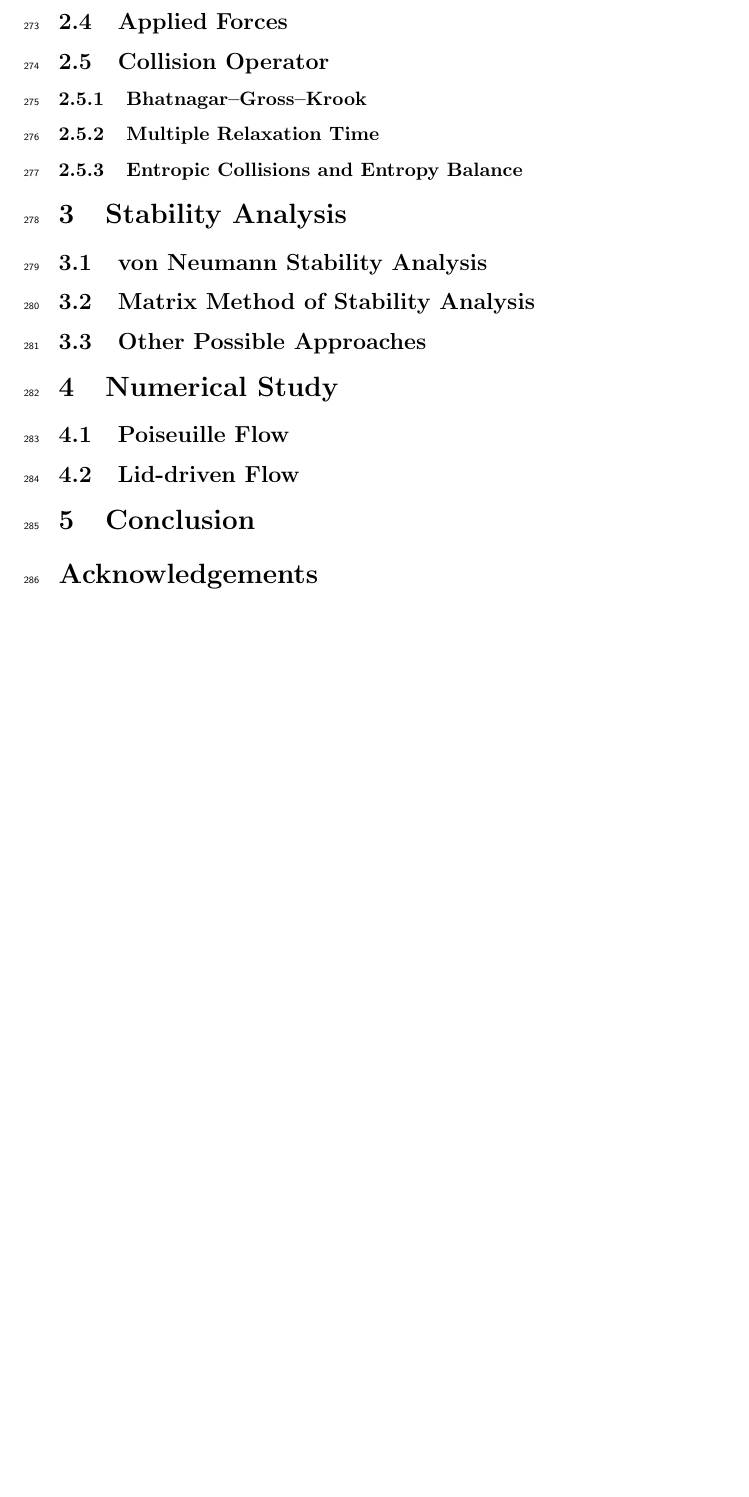
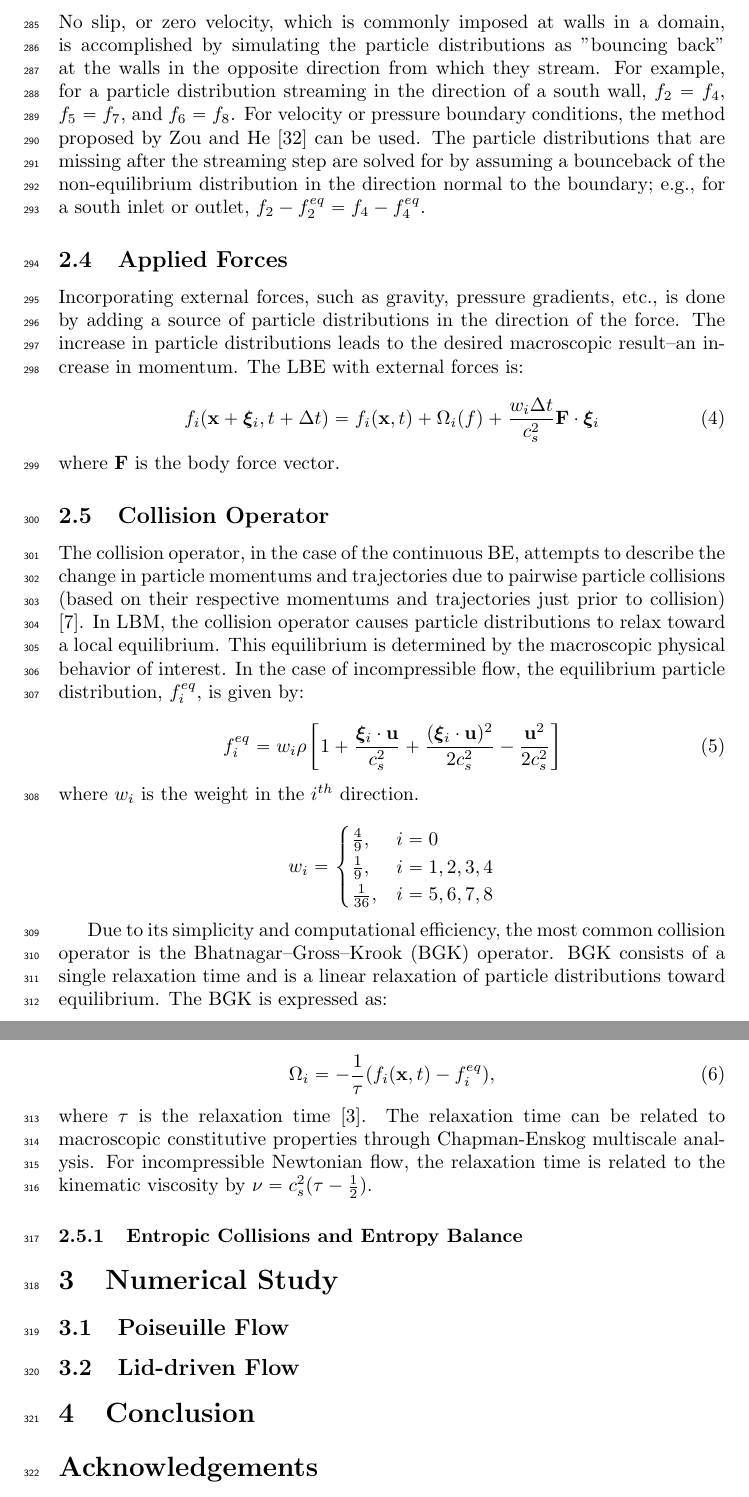
Before and after one commit to grasingerm/LBM-stability-paper, a LaTeX document (main.tex): part of page 11 of 13 before the commit and two parts of pages 11 and 12 of 14 after it, the two joined at a grey line, cut at the place of the change, the shorter picture padded with empty space. Compiled offline with pdfLaTeX.

Commit message:
working through methods section

```diff
--- a/main.tex
+++ b/main.tex
@@ -16,8 +16,9 @@
 \newcommand{\pos}{\mathbf{x}}
 \newcommand{\pvel}{\boldsymbol{\xi}}
 \newcommand{\mvel}{\mathbf{u}}
-\newcommand{\copt}{\boldsymbol{\Omega}}
+\newcommand{\cop}{\boldsymbol{\Omega}}
 \newcommand{\grad}{\boldsymbol{\nabla}}
+\newcommand{\mmom}{\mathbf{j}}
 
 \title{Accuracy, Stability, and Efficiency of Lattice Boltzmann Models in Simulating Non-Newtonian Flow}
 %\title{A Comparison of Lattice Boltzmann Method Collision Operators for Accuracy, Stability and Efficiency in Simulating Non-Newtonian Flows}
@@ -223,21 +244,53 @@ There is a stationary particle, there are four discrete velocities of magnitude
+No slip, or zero velocity, which is commonly imposed at walls in a domain, is accomplished by simulating the particle distributions as "bouncing back" at the walls in the opposite direction from which they stream.
+For example, for a particle distribution streaming in the direction of a south wall, $f_2 = f_4$, $f_5 = f_7$, and $f_6 = f_8$.
+For velocity or pressure boundary conditions, the method proposed by \citet{zou1997pressure} can be used.
+The particle distributions that are missing after the streaming step are solved for by assuming a bounceback of the non-equilibrium distribution in the direction normal to the boundary; e.g., for a south inlet or outlet, $f_2 - f_2^{eq} = f_4 - f_4^{eq}$.
 
 \subsection{Applied Forces}
 
+Incorporating external forces, such as gravity, pressure gradients, etc., is done by adding a source of particle distributions in the direction of the force.
+The increase in particle distributions leads to the desired macroscopic result--an increase in momentum.
+The LBE with external forces is:
+
+\begin{equation}
+f_i(\pos + \pvel_i, t + \Delta t) = f_i(\pos, t) + \Omega_i(f) + \frac{w_i \Delta t}{c_s^2} \mathbf{F} \cdot \pvel_i
+\end{equation}
+
+\noindent where $\mathbf{F}$ is the body force vector.
+
 \subsection{Collision Operator} %MG: if time allows, checkout differential lattice Bolzmann equation, the interpolation-supplemented lattice Boltzmann method, and the Taylor series expansion- and least square-based lattice Boltzmann method; Niu et. al. 2004
 
-\subsubsection{Bhatnagar--Gross--Krook}
+The collision operator, in the case of the continuous BE, attempts to describe the change in particle momentums and trajectories due to pairwise particle collisions (based on their respective momentums and trajectories just prior to collision) \cite{Cer90}.
+In LBM, the collision operator causes particle distributions to relax toward a local equilibrium. This equilibrium is determined by the macroscopic physical behavior of interest.
+In the case of incompressible flow, the equilibrium particle distribution, $f_i^{eq}$, is given by:
 
-\subsubsection{Multiple Relaxation Time}
+\begin{equation}
+f_i^{eq} = w_i \rho \left[1 + \frac{\pvel_i \cdot \mvel}{c_s^2} + \frac{(\pvel_i \cdot \mvel)^2}{2c_s^2} - \frac{\mvel^2}{2c_s^2} \right]
+\end{equation}
+
+\noindent where $w_i$ is the weight in the $i^{th}$ direction.
+
+\begin{equation*}
+w_i = \begin{cases}
+    \frac{4}{9}, & i = 0 \\
+    \frac{1}{9}, & i = 1, 2, 3, 4 \\
+    \frac{1}{36}, & i = 5, 6, 7, 8
+\end{cases}
+\end{equation*}
+
+Due to its simplicity and computational efficiency, the most common collision operator is the Bhatnagar--Gross--Krook (BGK) operator.
+BGK consists of a single relaxation time and is a linear relaxation of particle distributions toward equilibrium.
+The BGK is expressed as:
+
+\begin{equation}
+\Omega_i = -\frac{1}{\tau} (f_i(\pos, t) - f_i^{eq}),
+\end{equation}
+
+\noindent where $\tau$ is the relaxation time \cite{Bha54}.
+The relaxation time can be related to macroscopic constitutive properties through Chapman-Enskog multiscale analysis.
+For incompressible Newtonian flow, the relaxation time is related to the kinematic viscosity by $\nu = c_s^2(\tau - \frac{1}{2})$.
 
 \subsubsection{Entropic Collisions and Entropy Balance}
-
-\section{Stability Analysis}
-
-\subsection{von Neumann Stability Analysis}
-
-\subsection{Matrix Method of Stability Analysis}
-
-\subsection{Other Possible Approaches}
 
 \section{Numerical Study}
 
```
Also changed, not shown: main.tex (22 more changed lines).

───

Restate the records above exactly, less any pictures.

_EXERCISE RESULT_
Before and after one commit to grasingerm/LBM-stability-paper, a LaTeX document (main.tex): part of page 11 of 13 before the commit and two parts of pages 11 and 12 of 14 after it, the two joined at a grey line, cut at the place of the change, the shorter picture padded with empty space. Compiled offline with pdfLaTeX.

Commit message:
working through methods section

```diff
--- a/main.tex
+++ b/main.tex
@@ -16,8 +16,9 @@
 \newcommand{\pos}{\mathbf{x}}
 \newcommand{\pvel}{\boldsymbol{\xi}}
 \newcommand{\mvel}{\mathbf{u}}
-\newcommand{\copt}{\boldsymbol{\Omega}}
+\newcommand{\cop}{\boldsymbol{\Omega}}
 \newcommand{\grad}{\boldsymbol{\nabla}}
+\newcommand{\mmom}{\mathbf{j}}
 
 \title{Accuracy, Stability, and Efficiency of Lattice Boltzmann Models in Simulating Non-Newtonian Flow}
 %\title{A Comparison of Lattice Boltzmann Method Collision Operators for Accuracy, Stability and Efficiency in Simulating Non-Newtonian Flows}
@@ -223,21 +244,53 @@ There is a stationary particle, there are four discrete velocities of magnitude
+No slip, or zero velocity, which is commonly imposed at walls in a domain, is accomplished by simulating the particle distributions as "bouncing back" at the walls in the opposite direction from which they stream.
+For example, for a particle distribution streaming in the direction of a south wall, $f_2 = f_4$, $f_5 = f_7$, and $f_6 = f_8$.
+For velocity or pressure boundary conditions, the method proposed by \citet{zou1997pressure} can be used.
+The particle distributions that are missing after the streaming step are solved for by assuming a bounceback of the non-equilibrium distribution in the direction normal to the boundary; e.g., for a south inlet or outlet, $f_2 - f_2^{eq} = f_4 - f_4^{eq}$.
 
 \subsection{Applied Forces}
 
+Incorporating external forces, such as gravity, pressure gradients, etc., is done by adding a source of particle distributions in the direction of the force.
+The increase in particle distributions leads to the desired macroscopic result--an increase in momentum.
+The LBE with external forces is:
+
+\begin{equation}
+f_i(\pos + \pvel_i, t + \Delta t) = f_i(\pos, t) + \Omega_i(f) + \frac{w_i \Delta t}{c_s^2} \mathbf{F} \cdot \pvel_i
+\end{equation}
+
+\noindent where $\mathbf{F}$ is the body force vector.
+
 \subsection{Collision Operator} %MG: if time allows, checkout differential lattice Bolzmann equation, the interpolation-supplemented lattice Boltzmann method, and the Taylor series expansion- and least square-based lattice Boltzmann method; Niu et. al. 2004
 
-\subsubsection{Bhatnagar--Gross--Krook}
+The collision operator, in the case of the continuous BE, attempts to describe the change in particle momentums and trajectories due to pairwise particle collisions (based on their respective momentums and trajectories just prior to collision) \cite{Cer90}.
+In LBM, the collision operator causes particle distributions to relax toward a local equilibrium. This equilibrium is determined by the macroscopic physical behavior of interest.
+In the case of incompressible flow, the equilibrium particle distribution, $f_i^{eq}$, is given by:
 
-\subsubsection{Multiple Relaxation Time}
+\begin{equation}
+f_i^{eq} = w_i \rho \left[1 + \frac{\pvel_i \cdot \mvel}{c_s^2} + \frac{(\pvel_i \cdot \mvel)^2}{2c_s^2} - \frac{\mvel^2}{2c_s^2} \right]
+\end{equation}
+
+\noindent where $w_i$ is the weight in the $i^{th}$ direction.
+
+\begin{equation*}
+w_i = \begin{cases}
+    \frac{4}{9}, & i = 0 \\
+    \frac{1}{9}, & i = 1, 2, 3, 4 \\
+    \frac{1}{36}, & i = 5, 6, 7, 8
+\end{cases}
+\end{equation*}
+
+Due to its simplicity and computational efficiency, the most common collision operator is the Bhatnagar--Gross--Krook (BGK) operator.
+BGK consists of a single relaxation time and is a linear relaxation of particle distributions toward equilibrium.
+The BGK is expressed as:
+
+\begin{equation}
+\Omega_i = -\frac{1}{\tau} (f_i(\pos, t) - f_i^{eq}),
+\end{equation}
+
+\noindent where $\tau$ is the relaxation time \cite{Bha54}.
+The relaxation time can be related to macroscopic constitutive properties through Chapman-Enskog multiscale analysis.
+For incompressible Newtonian flow, the relaxation time is related to the kinematic viscosity by $\nu = c_s^2(\tau - \frac{1}{2})$.
 
 \subsubsection{Entropic Collisions and Entropy Balance}
-
-\section{Stability Analysis}
-
-\subsection{von Neumann Stability Analysis}
-
-\subsection{Matrix Method of Stability Analysis}
-
-\subsection{Other Possible Approaches}
 
 \section{Numerical Study}
 
```
Also changed, not shown: main.tex (22 more changed lines).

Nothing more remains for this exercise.